'A radical book that speaks out accessibly' BONO 'Indispensable ... This is the essential handbook' CHRISTINE LAGARDE 'A remarkably good read'GILLIAN TETT, Financial Times 'This assault on the modern free market is a landmark achievement'WILL HUTTON, Observer What do you value? Why is it that often the things we value the most - from frontline nurses to the natural environment to keeping children well fed and educated - seem of little importance to economic markets? In Value(s), one of the great economic thinkers of our time examines how economic value and social values became blurred, how we went from living in a market economy to a market society, and how to rethink and rebuild before it's too late. The book will help arm the best in business, finance and government, and disarm the worst.

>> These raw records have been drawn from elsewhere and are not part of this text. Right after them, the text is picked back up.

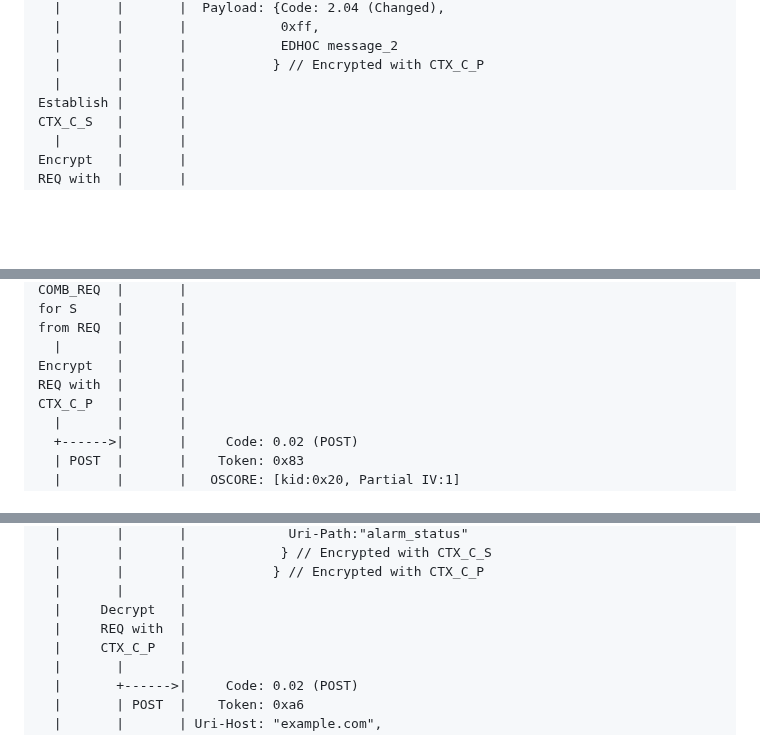
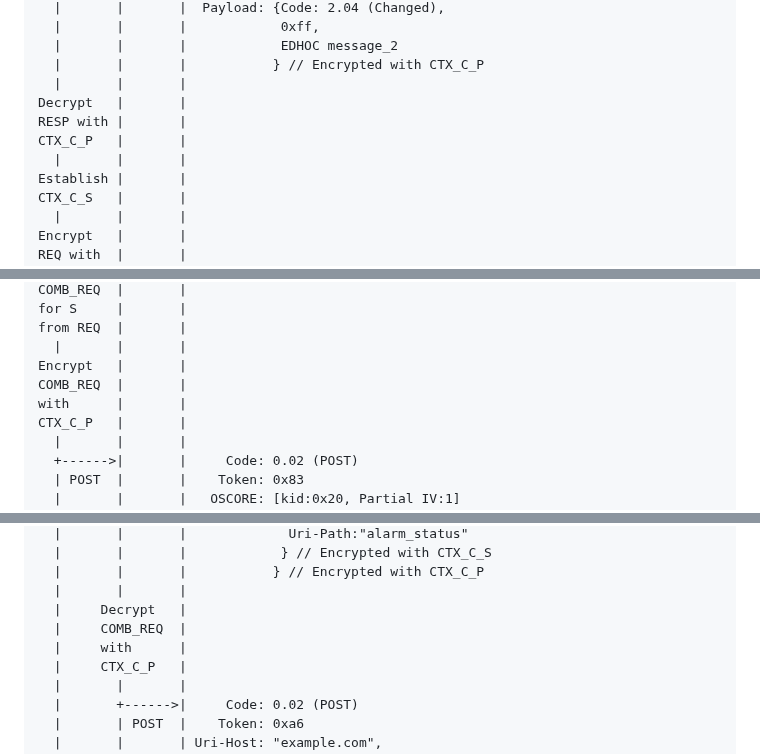
Before and after one commit to core-wg/oscore-capable-proxies, a Markdown page: draft-ietf-core-oscore-capable-proxies.md, 3 parts joined by grey strips. Rendered like a GitHub page; blank space fills up the shorter version.

```diff
--- a/draft-ietf-core-oscore-capable-proxies.md
+++ b/draft-ietf-core-oscore-capable-proxies.md
@@ -931,6 +931,10 @@ CTX_C_P   |       |
   |       |       |            EDHOC message_2
   |       |       |           } // Encrypted with CTX_C_P
   |       |       |
+Decrypt   |       |
+RESP with |       |
+CTX_C_P   |       |
+  |       |       |
 Establish |       |
 CTX_C_S   |       |
   |       |       |
@@ -1166,7 +1170,8 @@ for S     |       |
 from REQ  |       |
   |       |       |
 Encrypt   |       |
-REQ with  |       |
+COMB_REQ  |       |
+with      |       |
 CTX_C_P   |       |
   |       |       |
   +------>|       |     Code: 0.02 (POST)
@@ -1187,7 +1192,8 @@ CTX_C_P   |       |
   |       |       |           } // Encrypted with CTX_C_P
   |       |       |
   |     Decrypt   |
-  |     REQ with  |
+  |     COMB_REQ  |
+  |     with      |
   |     CTX_C_P   |
   |       |       |
   |       +------>|     Code: 0.02 (POST)
```
Also changed, not shown: other parts of draft-ietf-core-oscore-capable-proxies.md (+4 -2 lines).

During his time as a G7 central banker and seven years spent as Governor of the Bank of England, Mark Carney witnessed the collapse of public trust in elites, globalisation, and technology; the challenges of the 4th Industrial Revolution and the existential threat of the growing climate emergency. Drawing on a truly international perspective to our greatest problems, this book sets out a framework for the change needed for an economic and social renaissance in a post-Covid world. Embedding the values of sustainability, solidarity and responsibility into all decision-making is integral to his argument for how we can channel the dynamism of the market to turn intractable problems into enormous opportunities.
His deeply researched and forward-looking manifesto goes to the heart of what we've got wrong in the past and offers action plans to set it right for individuals, businesses, investors and governments. In short, Value(s) sets out how we can build a better world for all. It is a book that offers achievable solutions to global problems, building a future fit for our children, grandchildren and generations to come.
'The ten pages where he takes down routine market fables are worth the price of the book alone.' writes Will Hutton.